DATA RECORDS section start

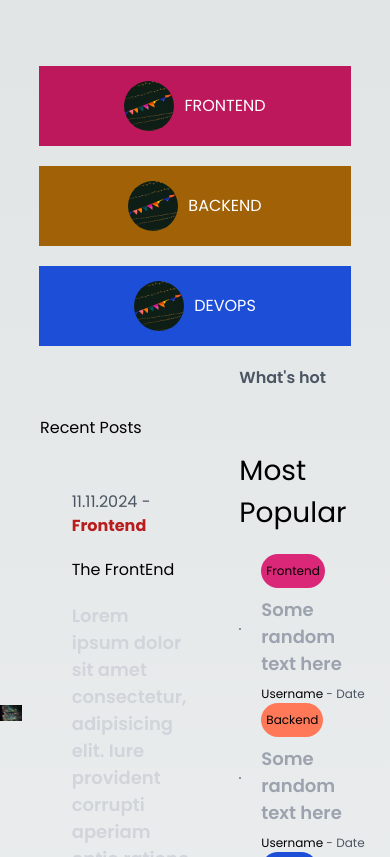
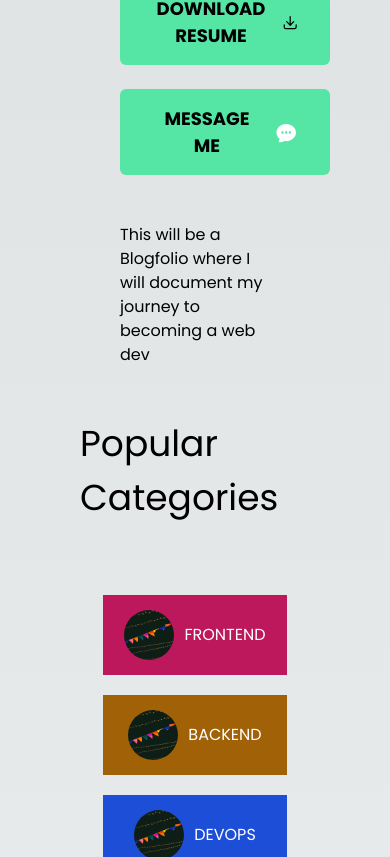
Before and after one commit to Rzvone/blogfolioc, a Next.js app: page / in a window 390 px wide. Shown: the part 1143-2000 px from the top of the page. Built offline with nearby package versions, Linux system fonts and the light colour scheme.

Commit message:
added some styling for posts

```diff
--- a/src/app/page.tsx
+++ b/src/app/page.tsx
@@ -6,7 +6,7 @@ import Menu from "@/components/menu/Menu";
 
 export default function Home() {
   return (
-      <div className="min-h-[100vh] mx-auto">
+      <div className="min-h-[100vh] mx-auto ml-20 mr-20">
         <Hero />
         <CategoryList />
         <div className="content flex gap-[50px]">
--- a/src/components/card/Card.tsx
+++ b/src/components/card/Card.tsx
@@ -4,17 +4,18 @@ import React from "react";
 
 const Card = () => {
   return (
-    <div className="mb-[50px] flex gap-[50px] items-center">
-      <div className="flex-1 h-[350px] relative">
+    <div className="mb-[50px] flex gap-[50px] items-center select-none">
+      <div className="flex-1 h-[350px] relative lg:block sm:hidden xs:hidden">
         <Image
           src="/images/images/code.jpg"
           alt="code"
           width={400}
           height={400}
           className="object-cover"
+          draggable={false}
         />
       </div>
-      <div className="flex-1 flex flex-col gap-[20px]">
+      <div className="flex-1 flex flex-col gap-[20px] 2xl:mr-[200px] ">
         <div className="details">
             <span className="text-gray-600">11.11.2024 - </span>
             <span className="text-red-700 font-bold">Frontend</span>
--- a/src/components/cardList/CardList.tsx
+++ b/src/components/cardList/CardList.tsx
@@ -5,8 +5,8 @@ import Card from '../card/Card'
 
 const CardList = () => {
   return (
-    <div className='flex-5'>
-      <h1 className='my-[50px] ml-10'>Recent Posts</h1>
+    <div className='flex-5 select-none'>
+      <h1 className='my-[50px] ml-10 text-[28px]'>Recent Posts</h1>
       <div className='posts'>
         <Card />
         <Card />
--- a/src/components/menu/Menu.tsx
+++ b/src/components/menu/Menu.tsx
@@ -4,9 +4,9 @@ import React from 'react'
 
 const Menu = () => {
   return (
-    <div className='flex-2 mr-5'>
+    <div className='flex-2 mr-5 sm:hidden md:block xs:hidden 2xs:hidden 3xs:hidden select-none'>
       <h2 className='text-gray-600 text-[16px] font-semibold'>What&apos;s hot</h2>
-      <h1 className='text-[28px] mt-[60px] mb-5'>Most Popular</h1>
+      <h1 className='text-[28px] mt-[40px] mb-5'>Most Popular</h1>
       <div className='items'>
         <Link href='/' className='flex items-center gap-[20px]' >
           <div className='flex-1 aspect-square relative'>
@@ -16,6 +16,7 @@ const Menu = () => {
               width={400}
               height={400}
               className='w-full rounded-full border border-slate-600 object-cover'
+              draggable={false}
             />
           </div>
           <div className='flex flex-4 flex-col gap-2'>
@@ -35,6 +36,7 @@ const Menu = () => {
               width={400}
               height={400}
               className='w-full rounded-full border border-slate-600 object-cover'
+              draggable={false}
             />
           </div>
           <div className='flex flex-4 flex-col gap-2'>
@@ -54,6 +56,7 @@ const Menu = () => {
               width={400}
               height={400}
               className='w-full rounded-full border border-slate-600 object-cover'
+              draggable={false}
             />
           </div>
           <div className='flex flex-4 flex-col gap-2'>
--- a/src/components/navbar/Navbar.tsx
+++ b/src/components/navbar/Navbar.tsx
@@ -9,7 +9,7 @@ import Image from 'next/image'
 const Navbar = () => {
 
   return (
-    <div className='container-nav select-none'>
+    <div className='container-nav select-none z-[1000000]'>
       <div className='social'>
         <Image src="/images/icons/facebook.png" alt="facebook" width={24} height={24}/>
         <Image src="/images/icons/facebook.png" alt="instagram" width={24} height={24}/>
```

DATA RECORDS section end

## [DIRECTIONS]
Could you please find every line of the listing above holding the string "import" and copy it?

## [ANSWER SECTION]
@@ -6,7 +6,7 @@ import Menu from "@/components/menu/Menu";
@@ -4,17 +4,18 @@ import React from "react";
@@ -5,8 +5,8 @@ import Card from '../card/Card'
@@ -4,9 +4,9 @@ import React from 'react'
@@ -9,7 +9,7 @@ import Image from 'next/image'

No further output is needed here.